### EXCERPTED DATA ###

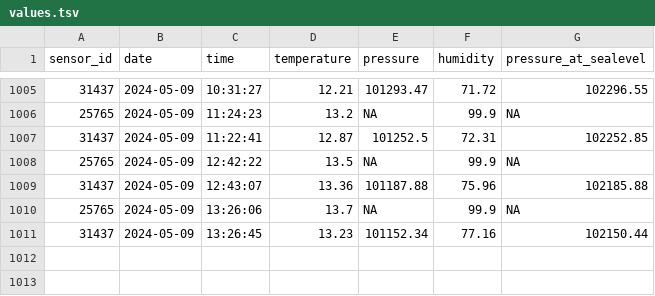
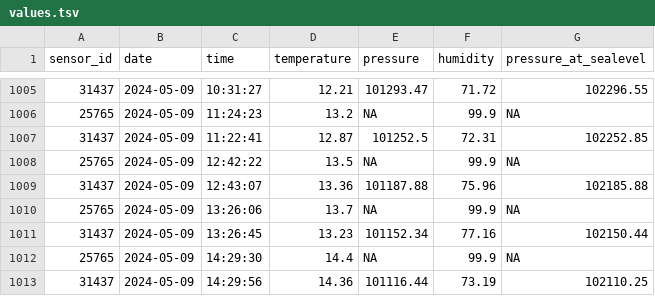
Before and after one commit to blomfelt/temperature, a TSV file: data/values.tsv, drawn as a sheet; only a part is shown, gaps mark what is left out; the diff names each change by its address in the sheet, - before the commit and + after, or states it on an @@ line.

Commit message:
New temperature

```diff
--- a/data/values.tsv
+++ b/data/values.tsv
+row 1012: 25765 | 2024-05-09 | 14:29:30 | 14.4 | NA | 99.9 | NA
+row 1013: 31437 | 2024-05-09 | 14:29:56 | 14.36 | 101116.44 | 73.19 | 102110.25
```
Also changed, not shown: 4 other files.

###

**WORK ORDER**
Every line of the records that includes the word "temperature" should be gathered.

**FINAL ANSWER**
Before and after one commit to blomfelt/temperature, a TSV file: data/values.tsv, drawn as a sheet; only a part is shown, gaps mark what is left out; the diff names each change by its address in the sheet, - before the commit and + after, or states it on an @@ line.
New temperature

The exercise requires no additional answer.